Two Computer Systems Improve Total Knee Replacement Surgery

New techniques and technologies have been developed, which include use of sophisticated computers and pressure sensors.

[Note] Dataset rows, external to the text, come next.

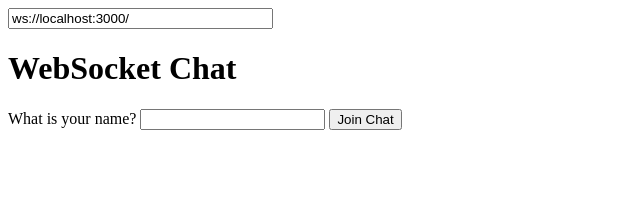
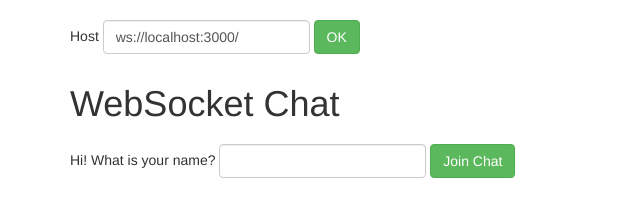
Before and after one commit to mikarinneoracle/chat-server, a website: page index.html in a window 1280 px wide. Shown: the whole page, without its empty margins (0-640 px from the left). Drawn offline with nearby package versions, Linux system fonts and the light colour scheme.

Commit message:
added latest files

```diff
--- a/index.html
+++ b/index.html
@@ -2,20 +2,31 @@
 <html>
   <head>
     <title>Chat Client</title>
-    <meta charset="UTF-8">
-    <meta name="viewport" content="width=device-width, initial-scale=1.0">
-    <style>
-      #chatBox{width: 100%;height: 80%; position: absolute; top: 0; overflow: scroll;}
-      #messageForm{width: 100%; height: 20%; position: absolute; bottom: 0;}
-      html body{width: 100%; height: 100%}
-    </style>
+    <meta charset="utf-8">
+    <meta http-equiv="X-UA-Compatible" content="IE=edge">
+    <meta name="viewport" content="width=device-width, initial-scale=1">
+    <script src="https://code.jquery.com/jquery-2.1.3.js"></script>
+    <link rel="stylesheet" href="https://maxcdn.bootstrapcdn.com/bootstrap/3.3.1/css/bootstrap.css">
+    <script src="https://maxcdn.bootstrapcdn.com/bootstrap/3.3.1/js/bootstrap.js"></script>
     <script>
       var user;
       var socket;
       function connectToChat() {
+        user = document.getElementById("name").value;
+        $( "#username" ).html('Welcome ' + user + '!');
+        $( "#hostForm" ).fadeOut( "fast", function() {
+          $( "#welcomeForm" ).fadeOut( "slow", function() {
+            $( "#sayHiForm" ).fadeIn( "slow", function() {
+              $( "#messageForm" ).fadeIn( "slow", function() {
+                $( "#chatForm" ).slideDown( "slow", function() {
+                  // Animation complete.
+                });
+              });
+            });
+          });
+        });
         var url = document.getElementById("server").value;
         socket = new WebSocket(url, 'socket');
-        user = document.getElementById("name").value;
         socket.onmessage = function (msg) {
           var chatBox = document.getElementById("chatBox");
           var message = JSON.parse(msg.data);
@@ -27,8 +38,6 @@
           message.text = "<b>Joined the chat</b>";
           socket.send(JSON.stringify(message));
         };
-        document.getElementById("chat").setAttribute("style", "");
-        document.getElementById("welcome").setAttribute("style", "display:none");
       }
       function sendMessage() {
         var message = {};
@@ -37,27 +46,62 @@
         socket.send(JSON.stringify(message));
         document.getElementById("message").value = "";
       }
+      function hostOK() {
+        $( "#hostForm" ).fadeOut( "slow", function() {
+          // Animation complete.
+        });
+      }
       window.onload = function () {
-        document.getElementById("chat").setAttribute("style", "display:none");
+        $( "#titleForm" ).fadeIn( "slow", function() {
+          $( "#hostForm" ).fadeIn( "slow", function() {
+            $( "#welcomeForm" ).fadeIn( "slow", function() {
+              // Animation complete.
+              $("#server").val('ws://localhost:3000/');
+            });
+          });
+        });
       }
     </script>
   </head>
   <body>
-    <input type='text' id='server' value='ws://localhost:3000/' size='30'>
+    <div class="container" id="hostForm" style="display: none;">
+      <br>
+      <form class="form-inline">
+        <div class="form-group">
+          Host <input class="form-control" type="text" id="server" value="">
+          <input class="btn btn-success" type="button" value=" OK " onclick="hostOK();">
+        </div>
+      </form>
+    </div>
     <p>
-    <div id="welcome">
+    <div class="container" id="titleForm" style="display: none;">
       <h1>WebSocket Chat</h1>
-      What is your name?
-      <input type="text" id="name">
-      <input type="button" value="Join Chat" onclick="connectToChat();">
     </div>
-    <div id="chat">
-      <div id="chatBox">
-
-      </div>
-      <div id="messageForm">
-        <input type="text" id="message">
-        <input type="button" value="send" onclick="sendMessage();">
+    <p>
+    <div class="container" id="welcomeForm" style="display: none;">
+      <form class="form-inline">
+        <div class="form-group">
+          Hi! What is your name?
+          <input class="form-control" type="text" id="name">
+          <input class="btn btn-success" type="button" value="Join Chat" onclick="connectToChat();">
+        </div>
+      </form>
+    </div>
+    <div class="container" id="sayHiForm" style="display: none;">
+      <span id="username"></h4>
+    </div>
+    <div class="container" id="messageForm" style="display: none;">
+      <form class="form-inline">
+        <div class="form-group">
+          Your message
+          <input class="form-control" type="text" id="message">
+          <input class="btn btn-success" type="button" value="send" onclick="sendMessage();">
+        </div>
+      </form>
+      <br>
+    </div>
+    <div class="container" id="chatForm" style="display: none;">
+      <div id="chatBox" class="well">
       </div>
     </div>
   </body>
--- a/server.js
+++ b/server.js
@@ -1,6 +1,6 @@
 var WebSocketServer = require('ws').Server;
 
-var port = process.env.PORT || 3000;
+var port = process.env.PORT || 3332;
 
 var wss = new WebSocketServer({ port: port});
 
```
Also changed, not shown: 1 other file.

These tools have vastly improved the consistency of achieving surgical goals by allowing us to recognize and correct subtleties in balancing the soft tissue sleeve and then optimize limb alignment.

Arthroscopic Techniques to Stimulate the Production of Joint Fibrocartilage

In the third blog focusing on biologic strategies to preserve, “heal” or encourage the growth of new joint cartilage, I will describe three arthroscopic techniques that deliberately cause bleeding to stimulate the development of fibrocartilage to form and cover an exposed, arthritic area in the joint.